Forecasts indicate single battery, 42-volt architectures won't be in production in all vehicles until 2020 or so. Most automakers are opting for a costly transition period when cars and trucks will have two batteries, the current 14-volt system and the 42-volt assemblage, because some components presently can't handle the increased juice. A switch straight from 14-volt to 42-volt would overwhelm the industry, some argue. “We wanted to make one jump and keep just one battery,” says John Miller, the lead engineer on Ford Motor Co.'s 42-volt product development program. “But you'd have to expect everybody in the industry to retool at the same time.”

The auto industry is switching to a 42-volt architecture because the 14-volt system has hit critical mass, preventing automakers from introducing such features as drive-by-wire and electronic valve control as well as more entertainment and business capabilities.

The first vehicle to feature a 42-volt system should debut next year in Europe; PSA-Citroen might be first, but Renault SA, Adam Opel AG and Mercedes also are working on programs. North America will follow in 2003.

A Standard and Poor's study says 25%-35% of vehicles in North America, Europe and Japan will have 42-volt systems by 2010. Around 2012, dual voltage systems will peak, appearing in 80% of vehicles. By 2020-2025, all cars and trucks should have a single battery, 42-volt architecture, according to industry estimates.

That's not exactly an expeditious changeover. And it's twice as long as the last time the auto industry increased vehicle architecture voltage; it took only about 10 years during the 1950s and 1960s. Automakers and suppliers point out there's five to eight times more electrical components on a vehicle than 50 years ago.

The introduction of 42-volt systems into cars and trucks arguably is automotive's biggest technological advancement since at least the 1970s when gas shortages pushed the industry to make major fuel economy improvements in less than a decade.

While consumers most likely will be most interested in the improved in-vehicle entertainment options, most automakers initially will use the larger power capacity to combine the starter and alternator into an integrated starter-generator (ISG) unit.
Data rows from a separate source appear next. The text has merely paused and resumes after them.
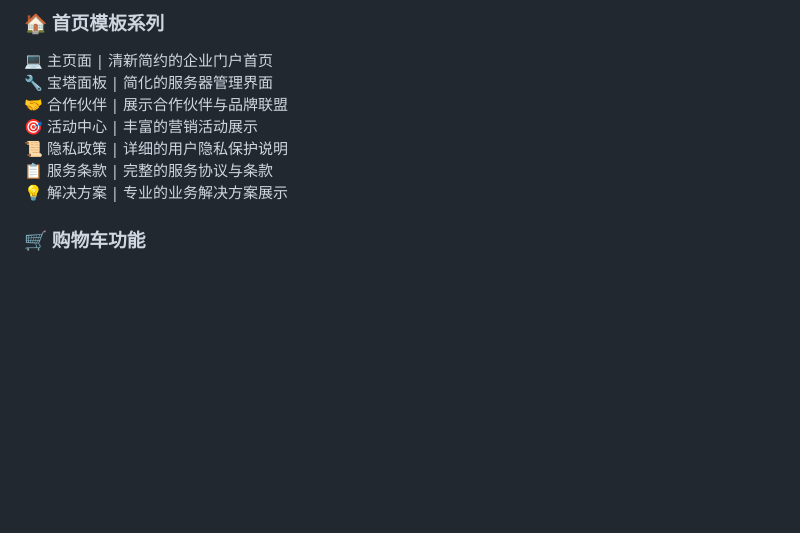
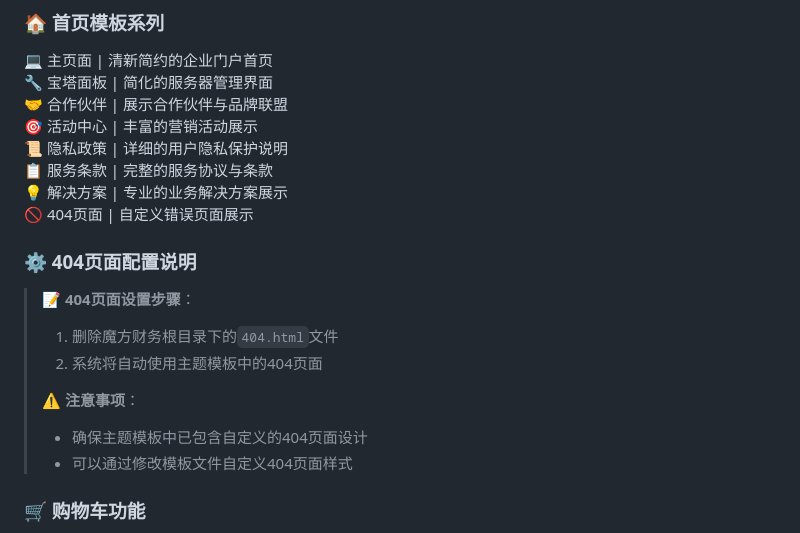
Before and after one commit to Huan-Starvm/ANKI-Theme-of-IDCsmart, a Markdown page: README.md, the part around the change printed below. GitHub-like rendering; blank space fills up the shorter version.

```diff
--- a/README.md
+++ b/README.md
@@ -34,6 +34,17 @@
 📜 隐私政策 | 详细的用户隐私保护说明
 📋 服务条款 | 完整的服务协议与条款
 💡 解决方案 | 专业的业务解决方案展示
+🚫 404页面 | 自定义错误页面展示
+
+### ⚙️ 404页面配置说明
+
+> 📝 **404页面设置步骤**：
+> 1. 删除魔方财务根目录下的`404.html`文件
+> 2. 系统将自动使用主题模板中的404页面
+>
+> ⚠️ **注意事项**：
+> - 确保主题模板中已包含自定义的404页面设计
+> - 可以通过修改模板文件自定义404页面样式
 
 ### 🛒 购物车功能
 
```
Also changed, not shown: other parts of README.md (+0 -62 lines).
Best described as a second engine, it will be mounted on the crankshaft between the engine and transmission, and is expected to provide fuel economy gains of 10%-20% by producing power while idling, accelerating in low-speed range and converting kinetic energy to storable electric energy when braking.